**Work order:**
Pull out every line below containing the word "full".

**Supplied entries:**
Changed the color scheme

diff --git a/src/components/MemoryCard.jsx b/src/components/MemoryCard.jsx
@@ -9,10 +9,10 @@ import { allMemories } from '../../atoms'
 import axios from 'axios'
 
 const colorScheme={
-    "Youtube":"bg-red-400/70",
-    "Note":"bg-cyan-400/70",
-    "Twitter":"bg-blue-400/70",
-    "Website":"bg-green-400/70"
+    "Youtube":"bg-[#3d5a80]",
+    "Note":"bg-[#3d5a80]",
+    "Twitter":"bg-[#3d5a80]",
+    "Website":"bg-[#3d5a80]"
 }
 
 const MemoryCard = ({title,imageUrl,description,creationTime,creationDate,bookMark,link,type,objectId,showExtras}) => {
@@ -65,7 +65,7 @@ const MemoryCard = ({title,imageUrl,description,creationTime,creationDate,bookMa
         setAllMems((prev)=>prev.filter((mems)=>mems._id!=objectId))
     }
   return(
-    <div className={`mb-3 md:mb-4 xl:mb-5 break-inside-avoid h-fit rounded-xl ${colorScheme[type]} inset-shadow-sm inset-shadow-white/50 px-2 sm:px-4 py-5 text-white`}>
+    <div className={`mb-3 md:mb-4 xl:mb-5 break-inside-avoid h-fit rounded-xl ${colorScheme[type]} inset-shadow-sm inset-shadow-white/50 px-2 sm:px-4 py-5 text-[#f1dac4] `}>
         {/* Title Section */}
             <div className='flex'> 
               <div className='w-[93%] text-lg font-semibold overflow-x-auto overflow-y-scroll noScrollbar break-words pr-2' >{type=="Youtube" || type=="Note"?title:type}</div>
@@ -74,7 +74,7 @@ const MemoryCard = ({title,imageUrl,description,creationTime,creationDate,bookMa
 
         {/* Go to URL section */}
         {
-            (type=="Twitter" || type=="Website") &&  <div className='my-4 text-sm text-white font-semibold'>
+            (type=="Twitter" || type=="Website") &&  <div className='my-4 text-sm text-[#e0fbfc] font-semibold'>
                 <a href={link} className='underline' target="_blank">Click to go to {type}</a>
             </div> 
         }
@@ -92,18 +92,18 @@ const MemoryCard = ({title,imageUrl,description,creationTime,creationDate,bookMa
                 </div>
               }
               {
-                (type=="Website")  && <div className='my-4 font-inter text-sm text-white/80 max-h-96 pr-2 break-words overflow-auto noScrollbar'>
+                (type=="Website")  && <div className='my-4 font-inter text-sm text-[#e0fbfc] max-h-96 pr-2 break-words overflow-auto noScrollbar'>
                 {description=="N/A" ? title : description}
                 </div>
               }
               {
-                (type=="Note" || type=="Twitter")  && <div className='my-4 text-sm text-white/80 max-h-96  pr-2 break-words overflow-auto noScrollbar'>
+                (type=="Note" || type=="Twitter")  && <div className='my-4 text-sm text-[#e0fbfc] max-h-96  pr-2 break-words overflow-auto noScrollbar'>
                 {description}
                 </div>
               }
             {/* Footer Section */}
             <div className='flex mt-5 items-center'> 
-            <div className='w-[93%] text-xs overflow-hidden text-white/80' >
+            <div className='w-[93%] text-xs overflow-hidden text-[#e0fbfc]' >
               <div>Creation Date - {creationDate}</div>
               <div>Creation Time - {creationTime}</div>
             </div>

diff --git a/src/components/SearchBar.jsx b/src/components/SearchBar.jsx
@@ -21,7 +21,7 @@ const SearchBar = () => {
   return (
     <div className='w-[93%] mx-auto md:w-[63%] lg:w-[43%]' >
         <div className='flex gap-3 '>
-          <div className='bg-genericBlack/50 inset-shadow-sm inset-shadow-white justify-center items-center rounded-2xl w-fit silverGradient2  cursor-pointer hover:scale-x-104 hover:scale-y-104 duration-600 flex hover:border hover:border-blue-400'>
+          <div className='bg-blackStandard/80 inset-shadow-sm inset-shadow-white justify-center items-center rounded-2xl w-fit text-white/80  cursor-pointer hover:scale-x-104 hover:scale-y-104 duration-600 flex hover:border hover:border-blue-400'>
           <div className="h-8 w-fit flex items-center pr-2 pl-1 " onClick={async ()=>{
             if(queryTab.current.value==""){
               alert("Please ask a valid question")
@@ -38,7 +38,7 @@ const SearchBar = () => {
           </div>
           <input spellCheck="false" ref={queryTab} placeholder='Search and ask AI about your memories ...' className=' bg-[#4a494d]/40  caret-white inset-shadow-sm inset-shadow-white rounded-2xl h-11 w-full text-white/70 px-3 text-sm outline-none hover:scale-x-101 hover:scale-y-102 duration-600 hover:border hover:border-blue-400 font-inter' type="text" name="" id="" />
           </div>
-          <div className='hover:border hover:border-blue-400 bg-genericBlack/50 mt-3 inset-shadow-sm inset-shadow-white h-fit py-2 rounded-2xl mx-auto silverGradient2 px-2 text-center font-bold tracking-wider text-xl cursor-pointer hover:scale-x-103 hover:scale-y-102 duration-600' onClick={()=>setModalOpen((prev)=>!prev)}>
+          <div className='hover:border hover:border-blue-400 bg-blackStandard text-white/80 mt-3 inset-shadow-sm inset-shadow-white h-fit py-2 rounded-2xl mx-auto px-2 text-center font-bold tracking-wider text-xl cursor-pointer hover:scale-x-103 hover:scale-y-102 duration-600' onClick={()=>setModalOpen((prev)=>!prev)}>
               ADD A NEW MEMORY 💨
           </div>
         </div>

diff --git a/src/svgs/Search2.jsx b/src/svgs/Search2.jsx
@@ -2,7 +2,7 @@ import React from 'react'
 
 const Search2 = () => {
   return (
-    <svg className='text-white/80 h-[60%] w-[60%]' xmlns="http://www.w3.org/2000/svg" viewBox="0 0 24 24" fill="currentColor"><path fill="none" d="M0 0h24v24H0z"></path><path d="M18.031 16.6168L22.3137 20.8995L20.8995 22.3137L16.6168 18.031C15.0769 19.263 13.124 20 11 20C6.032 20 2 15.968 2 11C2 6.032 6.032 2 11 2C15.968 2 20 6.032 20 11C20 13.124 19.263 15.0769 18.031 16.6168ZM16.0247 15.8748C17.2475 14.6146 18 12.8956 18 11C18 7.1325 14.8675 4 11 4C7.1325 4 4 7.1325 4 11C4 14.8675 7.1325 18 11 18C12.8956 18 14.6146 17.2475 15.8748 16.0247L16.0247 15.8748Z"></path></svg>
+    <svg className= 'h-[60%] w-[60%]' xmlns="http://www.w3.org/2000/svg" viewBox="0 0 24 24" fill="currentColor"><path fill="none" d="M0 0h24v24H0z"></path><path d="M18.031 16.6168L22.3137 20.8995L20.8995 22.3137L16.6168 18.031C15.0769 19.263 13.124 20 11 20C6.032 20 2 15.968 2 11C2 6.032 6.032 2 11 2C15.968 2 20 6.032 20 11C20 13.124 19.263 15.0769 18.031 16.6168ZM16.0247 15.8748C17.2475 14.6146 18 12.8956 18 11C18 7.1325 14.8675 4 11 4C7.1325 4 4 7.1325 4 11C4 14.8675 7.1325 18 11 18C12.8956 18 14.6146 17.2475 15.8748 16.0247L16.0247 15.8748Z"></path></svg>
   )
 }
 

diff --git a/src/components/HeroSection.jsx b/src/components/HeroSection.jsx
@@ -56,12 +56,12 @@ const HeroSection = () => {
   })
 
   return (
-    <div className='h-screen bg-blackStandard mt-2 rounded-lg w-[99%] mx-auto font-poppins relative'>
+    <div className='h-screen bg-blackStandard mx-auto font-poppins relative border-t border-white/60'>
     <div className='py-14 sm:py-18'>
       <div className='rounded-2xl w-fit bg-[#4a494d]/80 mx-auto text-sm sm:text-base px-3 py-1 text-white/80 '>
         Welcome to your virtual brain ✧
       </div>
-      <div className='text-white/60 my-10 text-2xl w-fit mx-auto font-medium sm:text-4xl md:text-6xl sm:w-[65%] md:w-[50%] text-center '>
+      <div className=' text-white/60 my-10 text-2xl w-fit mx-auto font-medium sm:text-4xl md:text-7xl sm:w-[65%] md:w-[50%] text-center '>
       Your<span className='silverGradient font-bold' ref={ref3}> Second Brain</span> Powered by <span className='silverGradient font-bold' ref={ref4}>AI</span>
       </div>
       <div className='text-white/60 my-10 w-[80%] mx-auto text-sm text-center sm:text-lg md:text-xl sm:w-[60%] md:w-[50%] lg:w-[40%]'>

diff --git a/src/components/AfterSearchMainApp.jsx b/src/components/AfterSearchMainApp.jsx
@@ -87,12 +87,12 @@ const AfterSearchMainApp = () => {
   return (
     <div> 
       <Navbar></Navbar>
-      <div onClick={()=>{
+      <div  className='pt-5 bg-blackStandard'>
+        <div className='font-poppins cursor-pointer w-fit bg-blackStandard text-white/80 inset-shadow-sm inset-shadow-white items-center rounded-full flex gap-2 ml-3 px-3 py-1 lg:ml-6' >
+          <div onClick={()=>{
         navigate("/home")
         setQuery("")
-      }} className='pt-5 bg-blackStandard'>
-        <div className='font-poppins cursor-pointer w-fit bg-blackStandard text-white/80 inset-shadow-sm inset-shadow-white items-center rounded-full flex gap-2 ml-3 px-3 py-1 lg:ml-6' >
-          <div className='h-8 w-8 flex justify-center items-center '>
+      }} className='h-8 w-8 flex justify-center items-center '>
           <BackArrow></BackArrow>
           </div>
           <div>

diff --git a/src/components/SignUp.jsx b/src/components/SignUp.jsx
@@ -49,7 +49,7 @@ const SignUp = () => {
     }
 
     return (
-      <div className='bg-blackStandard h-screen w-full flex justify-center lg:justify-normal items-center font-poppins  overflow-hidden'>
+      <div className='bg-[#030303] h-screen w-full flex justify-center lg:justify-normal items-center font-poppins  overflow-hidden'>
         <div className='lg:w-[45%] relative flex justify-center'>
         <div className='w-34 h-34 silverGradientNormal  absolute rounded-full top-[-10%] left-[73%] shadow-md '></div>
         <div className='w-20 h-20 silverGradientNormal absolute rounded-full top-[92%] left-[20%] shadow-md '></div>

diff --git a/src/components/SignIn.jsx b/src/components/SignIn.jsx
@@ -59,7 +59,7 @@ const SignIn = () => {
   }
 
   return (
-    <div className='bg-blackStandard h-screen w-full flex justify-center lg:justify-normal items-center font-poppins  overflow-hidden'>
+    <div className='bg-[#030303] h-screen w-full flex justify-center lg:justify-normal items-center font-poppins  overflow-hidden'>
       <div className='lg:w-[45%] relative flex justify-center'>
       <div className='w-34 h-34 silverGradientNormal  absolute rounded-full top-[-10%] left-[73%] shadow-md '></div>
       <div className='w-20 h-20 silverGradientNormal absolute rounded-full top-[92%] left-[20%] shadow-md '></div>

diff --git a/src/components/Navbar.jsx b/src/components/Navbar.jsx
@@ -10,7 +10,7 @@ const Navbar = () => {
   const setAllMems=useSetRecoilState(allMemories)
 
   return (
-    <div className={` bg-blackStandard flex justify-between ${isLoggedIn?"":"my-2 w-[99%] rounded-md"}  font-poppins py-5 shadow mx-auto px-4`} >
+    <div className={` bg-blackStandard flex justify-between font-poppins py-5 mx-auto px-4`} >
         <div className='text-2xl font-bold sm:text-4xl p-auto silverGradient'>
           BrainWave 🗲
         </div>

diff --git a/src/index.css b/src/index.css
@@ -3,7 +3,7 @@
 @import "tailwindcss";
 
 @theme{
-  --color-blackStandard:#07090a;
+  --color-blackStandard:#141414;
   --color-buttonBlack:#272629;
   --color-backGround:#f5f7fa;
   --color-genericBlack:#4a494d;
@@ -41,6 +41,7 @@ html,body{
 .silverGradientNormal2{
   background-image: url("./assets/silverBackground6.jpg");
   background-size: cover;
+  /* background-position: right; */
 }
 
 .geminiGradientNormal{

**Output of the exercise:**
           <input spellCheck="false" ref={queryTab} placeholder='Search and ask AI about your memories ...' className=' bg-[#4a494d]/40  caret-white inset-shadow-sm inset-shadow-white rounded-2xl h-11 w-full text-white/70 px-3 text-sm outline-none hover:scale-x-101 hover:scale-y-102 duration-600 hover:border hover:border-blue-400 font-inter' type="text" name="" id="" />
+        <div className='font-poppins cursor-pointer w-fit bg-blackStandard text-white/80 inset-shadow-sm inset-shadow-white items-center rounded-full flex gap-2 ml-3 px-3 py-1 lg:ml-6' >
-        <div className='font-poppins cursor-pointer w-fit bg-blackStandard text-white/80 inset-shadow-sm inset-shadow-white items-center rounded-full flex gap-2 ml-3 px-3 py-1 lg:ml-6' >
-      <div className='bg-blackStandard h-screen w-full flex justify-center lg:justify-normal items-center font-poppins  overflow-hidden'>
+      <div className='bg-[#030303] h-screen w-full flex justify-center lg:justify-normal items-center font-poppins  overflow-hidden'>
         <div className='w-34 h-34 silverGradientNormal  absolute rounded-full top-[-10%] left-[73%] shadow-md '></div>
         <div className='w-20 h-20 silverGradientNormal absolute rounded-full top-[92%] left-[20%] shadow-md '></div>
-    <div className='bg-blackStandard h-screen w-full flex justify-center lg:justify-normal items-center font-poppins  overflow-hidden'>
+    <div className='bg-[#030303] h-screen w-full flex justify-center lg:justify-normal items-center font-poppins  overflow-hidden'>
       <div className='w-34 h-34 silverGradientNormal  absolute rounded-full top-[-10%] left-[73%] shadow-md '></div>
       <div className='w-20 h-20 silverGradientNormal absolute rounded-full top-[92%] left-[20%] shadow-md '></div>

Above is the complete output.